The Sides and Presentation
The type of fries they serve are akin to Wendy's before they went thicker-cut and natural; they're fluffy, crispy, and clean-tasting, free of extra oil. For even less oil, you can opt for a banana or Musselman's unsweetened applesauce pouch, but unless you ask for it, you'll be getting their very good fries. The milk was 1% in a TetraPak, which kids who drink Horizon might find familiar. An extendable straw that punches through the foil seal is included for easy sipping and minimal spilling, but parents looking for juice will have to be satisfied with applesauce. Finally, instead of a seasonal toy, they tempt young'uns with a cup or cone of their signature vanilla soft-serve, which I—and parents tired of stepping on, throwing out, and putting away tiny toys and paper goods—consider a more than fair trade-off.
Best Overall: Culver's ButterBurger Cheese Single Kids' Meal
The majority of the brands put up a fair fight, but the quality of Culver's cheeseburger kids' meal made it no contest to award them the #1 spot. The other chains are more ubiquitous and accessible, and their kids' meals can be as much as $2.50 cheaper, but if quality is tantamount to hoopla, seek out a Culver's if you can.
The name of the burger gives away what makes it special. You might think it just means they butter the bun, and that's all they cop to on their website … but the flavor on the fresh-pressed and seared patty, cooked by a "grill master," might beg to differ. I kid you not when I say that my eyes lit up from the unmistakable steak-able flavor of the meat. I recalled to mind butter-bathed beef, thanks to crispy charred edges that extruded juicy fat that ran clear from its pink-tinged center.
Every burger is made custom and as you order; I forgot to ask for mustard (native New Yorker that I am) but got ketchup, pickles, and onions to match the standard. Red onion was the default, but sauteed is also an option (note to self). The pickles were crinkle cut and extra sour, reminding me of Roy Rogers' salad bar pickles, and held in uneven place by strongly cheesy American. All of it was wrapped together with care on a soft, sweet toasted bun that was so delicious, I accidentally noted it twice.
The fries—also crinkle-cut—were partners worthy of the burger: fresh fried golden, simultaneously crunchy and fluffy, and simply salted. The thickness of them helped them hold onto their temperature, and even packed as densely as they were, they didn't get soggy on the drive home. You can opt for Mott's unsweetened applesauce instead, or save the sweets for chocolate milk or Mott's apple juice. The white milk I got was a standard 8 ounces of reduced-fat ultra-pasteurized. But like DQ, you once again have two options for dairy instead of a toy.
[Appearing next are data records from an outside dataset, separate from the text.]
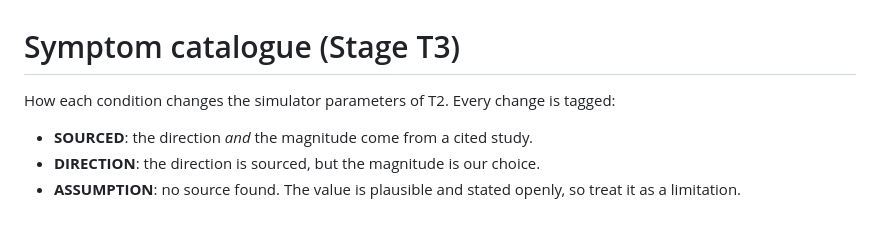
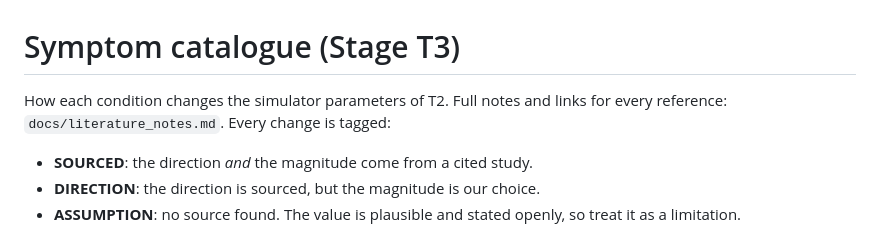
Before and after one commit to ZeeetOne/SimADL-Health, a Markdown page: docs/symptom_catalog.md, the part around the change. Drawn GitHub-style.

Commit message:
Docs: literature notes with findings, links and verification status

```diff
--- a/docs/symptom_catalog.md
+++ b/docs/symptom_catalog.md
@@ -1,6 +1,7 @@
 # Symptom catalogue (Stage T3)
 
-How each condition changes the simulator parameters of T2. Every change is tagged:
+How each condition changes the simulator parameters of T2. Full notes and links for every reference: `docs/literature_notes.md`.
+Every change is tagged:
 
 - **SOURCED**: the direction *and* the magnitude come from a cited study.
 - **DIRECTION**: the direction is sourced, but the magnitude is our choice.
```
Also changed, not shown: docs/literature_notes.md (added, +171 -0 lines).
Culver's kids' meal bags are printed with two coupons on the seam: one that you can collect ten of to redeem for a kids' meal or prize a la Dave & Buster's, and another for a custard scoop that you can redeem now or later. This gives kids (or you) the flexibility to come back for a treat on another day instead of scarfing down your meal before dessert melts or ruining their appetites with dessert first. This also gives parents the option to bring the kids back as a structured treat, drawing out the novelty…and gives Culver's a repeat customer, if the burger didn't already make you one.